The family of Limerick businessman Jason Corbett (39), who was killed by his wife and father-in-law, were left distraught as a North Carolina judge confirmed his killers will not face a retrial for another 10 months, the Irish Independent reported.
Mr Corbett’s daughter Sarah (16) held back tears as she and her guardian – her aunt Tracey Corbett-Lynch and her husband David Lynch – sat just metres from her stepmother and step-grandfather Molly and Tom Martens, who were released from North Carolina prisons last year after successfully appealing against their 2017 second-degree murder convictions.
Sarah Corbett who, along with her older bother Jack, was in the US when their father killed by the Martens, travelled with her aunt and uncle-in-law from Limerick to Lexington, North Carolina, for the hearing.
According to Irish Independent journalist Ralph Rigel, Ms Martens stared directly ahead as Judge David Hall confirmed the proposed 2023 retrial date.
The retrial is expected to begin with jury selection commencing on June 26 next year.

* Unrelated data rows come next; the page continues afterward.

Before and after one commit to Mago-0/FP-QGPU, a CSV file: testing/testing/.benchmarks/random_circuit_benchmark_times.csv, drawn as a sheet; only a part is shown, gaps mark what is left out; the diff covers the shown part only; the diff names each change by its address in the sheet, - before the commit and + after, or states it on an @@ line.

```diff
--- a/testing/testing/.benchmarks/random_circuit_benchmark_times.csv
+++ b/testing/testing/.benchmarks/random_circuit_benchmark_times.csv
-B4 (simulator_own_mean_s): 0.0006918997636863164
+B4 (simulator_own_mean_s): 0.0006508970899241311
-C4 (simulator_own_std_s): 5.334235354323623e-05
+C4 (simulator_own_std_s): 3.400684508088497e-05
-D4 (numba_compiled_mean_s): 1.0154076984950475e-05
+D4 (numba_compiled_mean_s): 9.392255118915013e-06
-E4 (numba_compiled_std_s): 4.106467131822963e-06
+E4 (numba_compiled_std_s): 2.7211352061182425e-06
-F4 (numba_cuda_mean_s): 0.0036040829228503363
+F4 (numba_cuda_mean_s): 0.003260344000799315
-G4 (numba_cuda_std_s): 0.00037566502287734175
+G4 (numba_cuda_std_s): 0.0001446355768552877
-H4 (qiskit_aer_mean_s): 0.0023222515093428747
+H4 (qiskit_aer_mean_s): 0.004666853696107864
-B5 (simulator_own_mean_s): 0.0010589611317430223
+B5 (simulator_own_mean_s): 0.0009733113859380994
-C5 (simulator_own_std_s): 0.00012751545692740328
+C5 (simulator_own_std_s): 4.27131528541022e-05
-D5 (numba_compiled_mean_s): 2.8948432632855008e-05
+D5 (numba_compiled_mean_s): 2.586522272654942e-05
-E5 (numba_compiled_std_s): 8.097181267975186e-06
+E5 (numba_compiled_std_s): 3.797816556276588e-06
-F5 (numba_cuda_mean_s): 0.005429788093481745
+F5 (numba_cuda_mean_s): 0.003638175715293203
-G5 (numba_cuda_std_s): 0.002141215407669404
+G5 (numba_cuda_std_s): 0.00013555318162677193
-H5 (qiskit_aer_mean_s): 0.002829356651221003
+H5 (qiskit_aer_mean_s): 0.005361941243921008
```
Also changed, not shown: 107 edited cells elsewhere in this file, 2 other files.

Under North Carolina law, criminal convictions require an unanimous jury verdict.
According to Mr Rigel, the Corbetts appeared distraught as Judge Hall said it was impossible to stage the retrial any earlier than June 2023.
Judge Hall said the delay was due to a Covid bottleneck of cases on the court services trials list.

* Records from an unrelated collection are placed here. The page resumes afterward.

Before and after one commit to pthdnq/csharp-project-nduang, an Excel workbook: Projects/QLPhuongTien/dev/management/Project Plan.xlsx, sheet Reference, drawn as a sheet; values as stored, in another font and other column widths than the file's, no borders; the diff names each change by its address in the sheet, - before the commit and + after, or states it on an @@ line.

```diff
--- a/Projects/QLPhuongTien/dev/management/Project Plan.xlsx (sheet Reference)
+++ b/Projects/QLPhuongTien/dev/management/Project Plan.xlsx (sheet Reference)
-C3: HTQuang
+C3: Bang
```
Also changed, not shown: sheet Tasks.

Molly and Tom Martens remain on continuing bail after they were released from custody after their second-degree murder convictions were quashed, first by the North Carolina Court of Appeals and later on by the North Carolina Supreme Court.

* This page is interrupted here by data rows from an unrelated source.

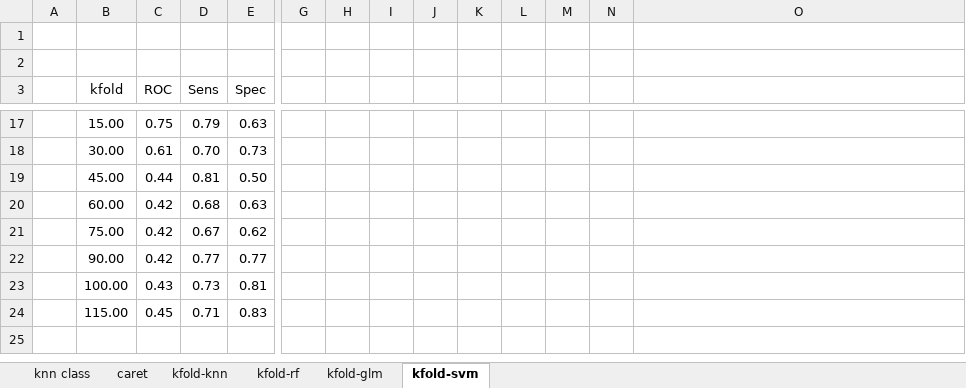
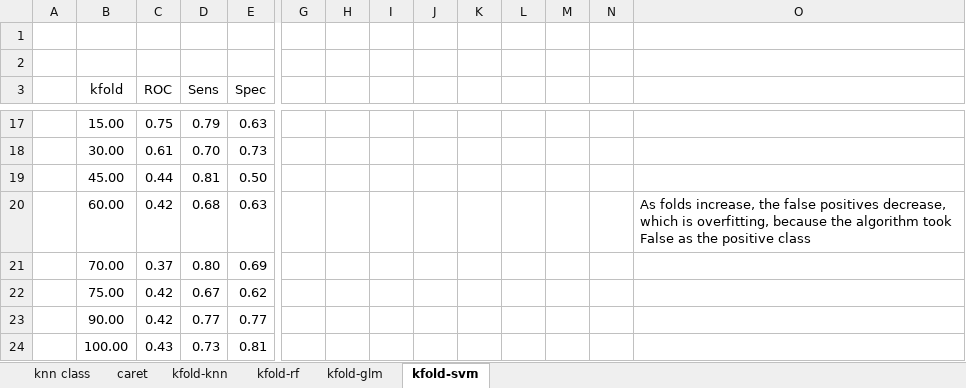
Before and after one commit to christianadriano/ML_VotingAggregation, an Excel workbook: summaryVotePredictionModels.xlsx, sheet kfold-svm, drawn as a sheet; only a part is shown, gaps mark what is left out; the shorter side is filled out with more unchanged rows; values as stored, in another font and other column widths than the file's, no borders; charts and pictures not drawn; rows hold the shown columns only; the diff names each change by its address in the sheet, - before the commit and + after, or states it on an @@ line.

Commit message:
summary of kFold charts

```diff
--- a/summaryVotePredictionModels.xlsx (sheet kfold-svm)
+++ b/summaryVotePredictionModels.xlsx (sheet kfold-svm)
-O20: (empty)
+O20: As folds increase, the false positives decrease, which is overfitting, because the algorithm took False as the positive class
+row 21:  | 70.00 | 0.37 | 0.80 | 0.69
```
Also changed, not shown: charts or pictures.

The US father and daughter had served just over three and a half years of their original 20-25 year prison terms.
They have insisted that they acted entirely in self-defence.
Mr Corbett’s family had expressed concerns that a lengthy delay in staging the retrial could jeopardise Mr Corbett’s two children, Jack (18) and Sarah (16), in their studies for their Leaving Certificate exams.
While Jack is due to sit his Leaving Certificate exams next summer, Sarah is presently awaiting the results of her Junior Cert exams last summer.
Both children marked their birthdays over the past few days.
The Martens’ 2017 trial heard allegations that an attempt had been made to drug Mr Corbett, that he was beaten even after he was dead, and that the Martens had no self-defence marks on their bodies.
The retrial is expected to last for up to seven weeks.